Your assignment -
Could you copy each line of the entries that contains "html"?

(Source data)
BEGIN

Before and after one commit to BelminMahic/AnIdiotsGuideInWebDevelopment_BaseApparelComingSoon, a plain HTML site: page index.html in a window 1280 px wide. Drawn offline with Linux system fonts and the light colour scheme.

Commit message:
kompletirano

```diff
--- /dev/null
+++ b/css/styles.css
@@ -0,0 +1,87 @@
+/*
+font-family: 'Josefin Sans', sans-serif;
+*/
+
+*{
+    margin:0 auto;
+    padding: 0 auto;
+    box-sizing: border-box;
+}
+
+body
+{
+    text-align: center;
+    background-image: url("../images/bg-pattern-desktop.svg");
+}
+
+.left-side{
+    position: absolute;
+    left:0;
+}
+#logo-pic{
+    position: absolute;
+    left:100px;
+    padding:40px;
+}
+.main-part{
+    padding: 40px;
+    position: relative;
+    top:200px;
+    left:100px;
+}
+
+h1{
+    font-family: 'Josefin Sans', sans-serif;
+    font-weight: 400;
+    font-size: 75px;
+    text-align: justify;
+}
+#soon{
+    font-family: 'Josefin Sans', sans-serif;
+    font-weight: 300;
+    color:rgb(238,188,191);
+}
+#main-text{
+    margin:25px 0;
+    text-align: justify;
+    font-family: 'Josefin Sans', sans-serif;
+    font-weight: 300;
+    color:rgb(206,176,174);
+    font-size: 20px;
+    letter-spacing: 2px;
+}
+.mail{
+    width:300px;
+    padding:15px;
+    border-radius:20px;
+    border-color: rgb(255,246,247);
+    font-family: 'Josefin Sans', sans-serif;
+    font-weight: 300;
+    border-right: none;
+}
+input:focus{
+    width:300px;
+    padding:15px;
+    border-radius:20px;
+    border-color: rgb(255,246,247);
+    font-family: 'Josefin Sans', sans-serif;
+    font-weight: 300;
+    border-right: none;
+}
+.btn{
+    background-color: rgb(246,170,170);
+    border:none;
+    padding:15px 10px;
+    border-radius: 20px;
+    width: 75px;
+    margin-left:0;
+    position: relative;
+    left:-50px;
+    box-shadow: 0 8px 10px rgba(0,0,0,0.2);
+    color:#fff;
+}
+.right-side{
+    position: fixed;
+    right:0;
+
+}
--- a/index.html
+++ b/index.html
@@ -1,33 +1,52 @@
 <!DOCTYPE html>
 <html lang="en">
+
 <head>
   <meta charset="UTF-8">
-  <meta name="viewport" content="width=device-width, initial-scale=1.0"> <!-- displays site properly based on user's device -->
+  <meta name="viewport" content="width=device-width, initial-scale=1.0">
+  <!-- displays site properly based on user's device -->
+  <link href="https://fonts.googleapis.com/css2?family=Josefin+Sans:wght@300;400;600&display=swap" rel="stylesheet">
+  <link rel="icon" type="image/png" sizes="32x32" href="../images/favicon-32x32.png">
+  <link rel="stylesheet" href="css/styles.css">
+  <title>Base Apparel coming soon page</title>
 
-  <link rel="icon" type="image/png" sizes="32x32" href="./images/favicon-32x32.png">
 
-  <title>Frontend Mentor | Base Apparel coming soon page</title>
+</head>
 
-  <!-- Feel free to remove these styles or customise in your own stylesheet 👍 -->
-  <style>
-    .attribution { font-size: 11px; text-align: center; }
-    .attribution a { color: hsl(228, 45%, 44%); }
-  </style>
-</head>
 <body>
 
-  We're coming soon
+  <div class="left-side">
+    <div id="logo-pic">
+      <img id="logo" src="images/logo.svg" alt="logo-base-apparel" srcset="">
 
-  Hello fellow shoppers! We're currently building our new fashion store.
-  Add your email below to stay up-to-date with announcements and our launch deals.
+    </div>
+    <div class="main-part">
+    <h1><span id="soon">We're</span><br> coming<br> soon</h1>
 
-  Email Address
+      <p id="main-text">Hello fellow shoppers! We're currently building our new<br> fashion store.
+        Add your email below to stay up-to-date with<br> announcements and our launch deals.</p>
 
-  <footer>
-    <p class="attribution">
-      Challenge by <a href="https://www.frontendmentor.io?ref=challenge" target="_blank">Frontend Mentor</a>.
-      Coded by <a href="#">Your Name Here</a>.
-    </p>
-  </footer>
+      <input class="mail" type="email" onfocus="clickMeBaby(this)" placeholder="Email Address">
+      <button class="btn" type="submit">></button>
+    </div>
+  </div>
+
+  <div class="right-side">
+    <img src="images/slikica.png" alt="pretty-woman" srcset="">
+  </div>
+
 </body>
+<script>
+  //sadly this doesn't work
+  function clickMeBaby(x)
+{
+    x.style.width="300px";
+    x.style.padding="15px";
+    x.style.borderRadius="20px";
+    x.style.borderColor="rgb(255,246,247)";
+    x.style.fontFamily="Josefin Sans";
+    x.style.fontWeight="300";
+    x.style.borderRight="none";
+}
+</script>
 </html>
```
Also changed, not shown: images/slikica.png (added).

END

Answer to this problem -
Before and after one commit to BelminMahic/AnIdiotsGuideInWebDevelopment_BaseApparelComingSoon, a plain HTML site: page index.html in a window 1280 px wide. Drawn offline with Linux system fonts and the light colour scheme.
--- a/index.html
+++ b/index.html
 <!DOCTYPE html>
 <html lang="en">
 </html>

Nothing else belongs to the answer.